## Work required
Look for the word "lines". Copy every line of the listing where it occurs.

Start of Material for the task

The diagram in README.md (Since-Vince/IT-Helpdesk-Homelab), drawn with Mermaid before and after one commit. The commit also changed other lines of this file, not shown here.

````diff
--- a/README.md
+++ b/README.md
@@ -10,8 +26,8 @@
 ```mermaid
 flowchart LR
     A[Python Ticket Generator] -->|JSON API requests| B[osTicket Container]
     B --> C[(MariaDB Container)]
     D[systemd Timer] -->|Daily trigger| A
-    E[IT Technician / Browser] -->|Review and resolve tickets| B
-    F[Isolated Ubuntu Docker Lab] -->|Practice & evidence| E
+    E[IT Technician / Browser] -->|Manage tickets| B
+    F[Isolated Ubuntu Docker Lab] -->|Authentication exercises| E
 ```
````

End of Material for the task
Start of Material for the task

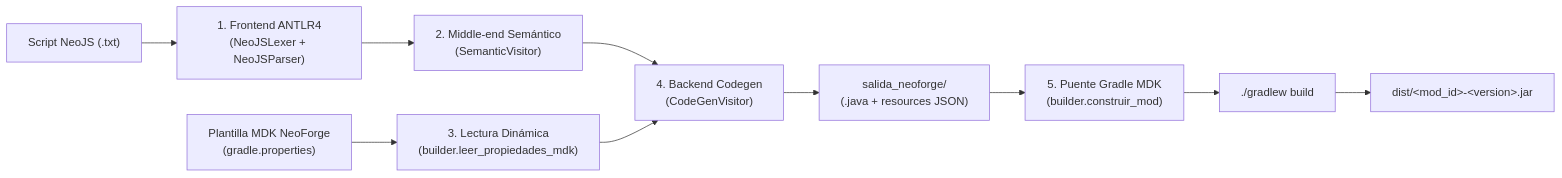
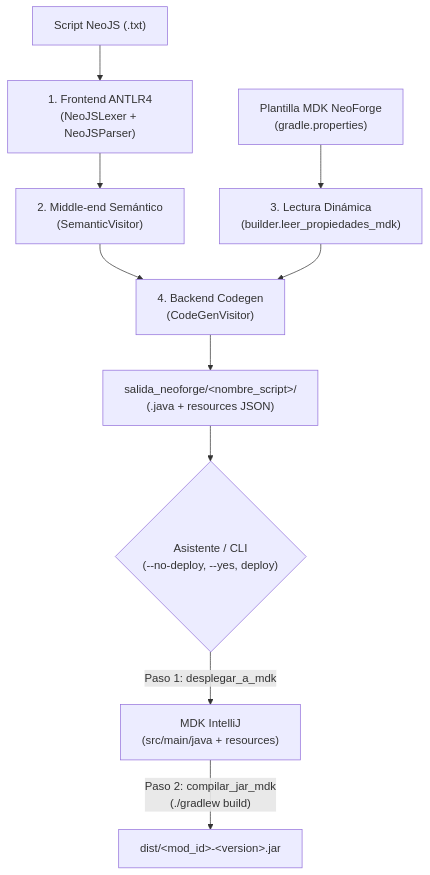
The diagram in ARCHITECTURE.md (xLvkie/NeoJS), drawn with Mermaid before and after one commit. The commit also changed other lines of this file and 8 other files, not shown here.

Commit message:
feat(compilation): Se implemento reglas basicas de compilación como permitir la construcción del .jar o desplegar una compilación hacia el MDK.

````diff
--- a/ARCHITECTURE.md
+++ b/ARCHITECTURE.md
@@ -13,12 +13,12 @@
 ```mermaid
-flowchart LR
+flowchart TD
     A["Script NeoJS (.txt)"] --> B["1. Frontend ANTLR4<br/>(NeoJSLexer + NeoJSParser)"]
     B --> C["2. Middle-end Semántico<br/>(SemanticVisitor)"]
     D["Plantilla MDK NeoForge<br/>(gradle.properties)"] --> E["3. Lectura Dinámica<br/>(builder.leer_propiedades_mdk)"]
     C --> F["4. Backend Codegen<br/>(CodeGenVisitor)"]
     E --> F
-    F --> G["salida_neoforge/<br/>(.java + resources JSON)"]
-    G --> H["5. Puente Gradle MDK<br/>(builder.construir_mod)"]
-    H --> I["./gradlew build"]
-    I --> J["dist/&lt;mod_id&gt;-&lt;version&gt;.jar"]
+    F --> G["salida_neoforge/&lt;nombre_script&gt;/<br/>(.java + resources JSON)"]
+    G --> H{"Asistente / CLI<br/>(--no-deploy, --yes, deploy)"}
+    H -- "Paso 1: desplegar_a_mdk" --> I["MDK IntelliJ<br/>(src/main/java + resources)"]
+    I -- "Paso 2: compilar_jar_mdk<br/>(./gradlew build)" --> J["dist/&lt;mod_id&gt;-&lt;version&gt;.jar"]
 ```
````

End of Material for the task
Start of Material for the task

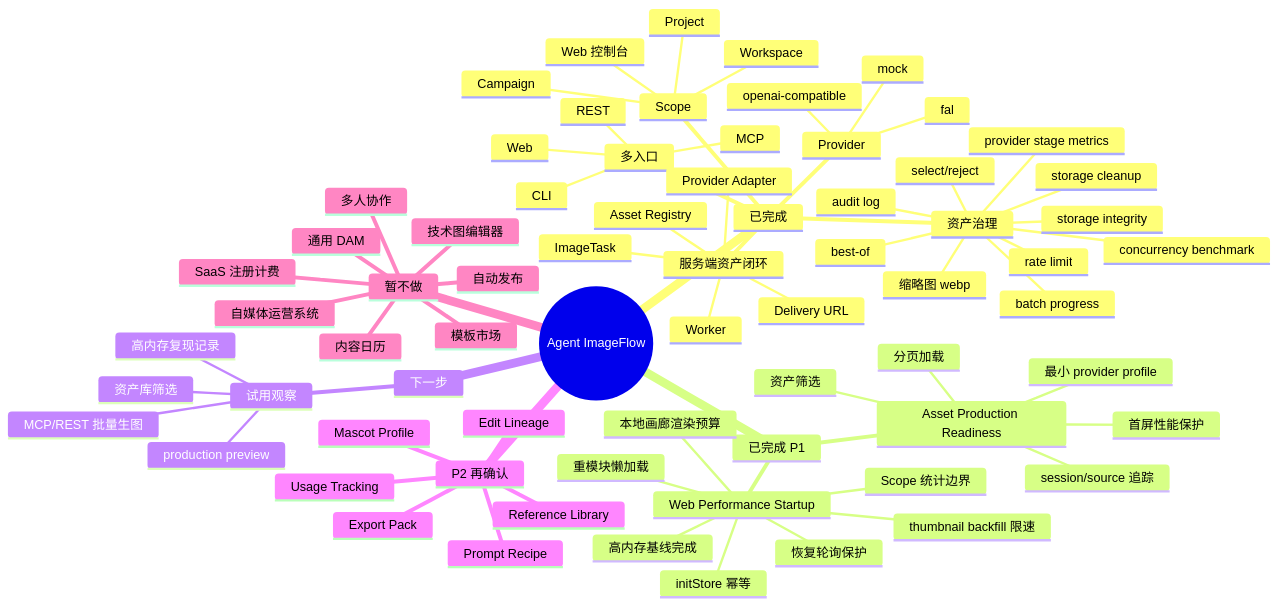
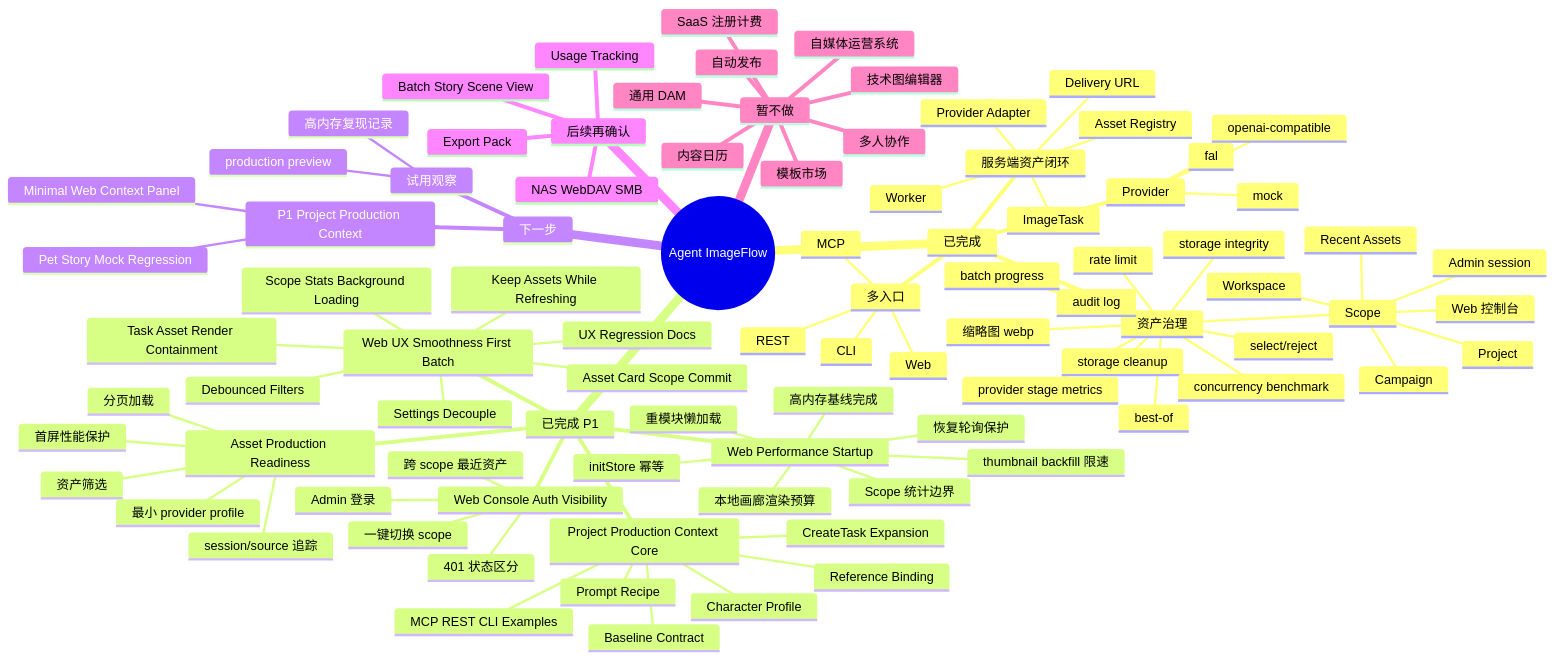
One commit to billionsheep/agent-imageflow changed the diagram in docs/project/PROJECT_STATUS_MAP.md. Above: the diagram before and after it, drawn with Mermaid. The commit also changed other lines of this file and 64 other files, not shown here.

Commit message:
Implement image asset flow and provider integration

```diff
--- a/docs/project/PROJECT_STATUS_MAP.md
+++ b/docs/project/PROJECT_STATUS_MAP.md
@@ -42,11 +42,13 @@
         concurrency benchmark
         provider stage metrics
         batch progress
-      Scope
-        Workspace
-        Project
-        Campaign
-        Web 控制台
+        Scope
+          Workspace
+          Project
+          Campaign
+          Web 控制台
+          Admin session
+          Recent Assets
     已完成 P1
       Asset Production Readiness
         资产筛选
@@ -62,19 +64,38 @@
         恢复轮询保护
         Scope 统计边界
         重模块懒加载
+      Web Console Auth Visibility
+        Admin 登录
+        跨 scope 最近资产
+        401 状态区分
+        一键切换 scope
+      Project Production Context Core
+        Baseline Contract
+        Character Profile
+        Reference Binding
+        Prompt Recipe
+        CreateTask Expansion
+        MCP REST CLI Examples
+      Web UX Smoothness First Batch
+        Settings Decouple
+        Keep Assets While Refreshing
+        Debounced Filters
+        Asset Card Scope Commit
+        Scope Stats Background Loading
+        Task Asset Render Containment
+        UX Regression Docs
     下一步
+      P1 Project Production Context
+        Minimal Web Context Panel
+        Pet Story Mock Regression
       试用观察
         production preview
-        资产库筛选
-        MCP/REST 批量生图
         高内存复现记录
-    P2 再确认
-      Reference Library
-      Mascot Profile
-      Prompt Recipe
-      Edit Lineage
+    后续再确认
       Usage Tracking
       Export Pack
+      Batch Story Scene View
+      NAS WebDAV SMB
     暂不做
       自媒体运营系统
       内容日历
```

End of Material for the task

## The answer
The diagram in README.md (Since-Vince/IT-Helpdesk-Homelab), drawn with Mermaid before and after one commit. The commit also changed other lines of this file, not shown here.
The diagram in ARCHITECTURE.md (xLvkie/NeoJS), drawn with Mermaid before and after one commit. The commit also changed other lines of this file and 8 other files, not shown here.
One commit to billionsheep/agent-imageflow changed the diagram in docs/project/PROJECT_STATUS_MAP.md. Above: the diagram before and after it, drawn with Mermaid. The commit also changed other lines of this file and 64 other files, not shown here.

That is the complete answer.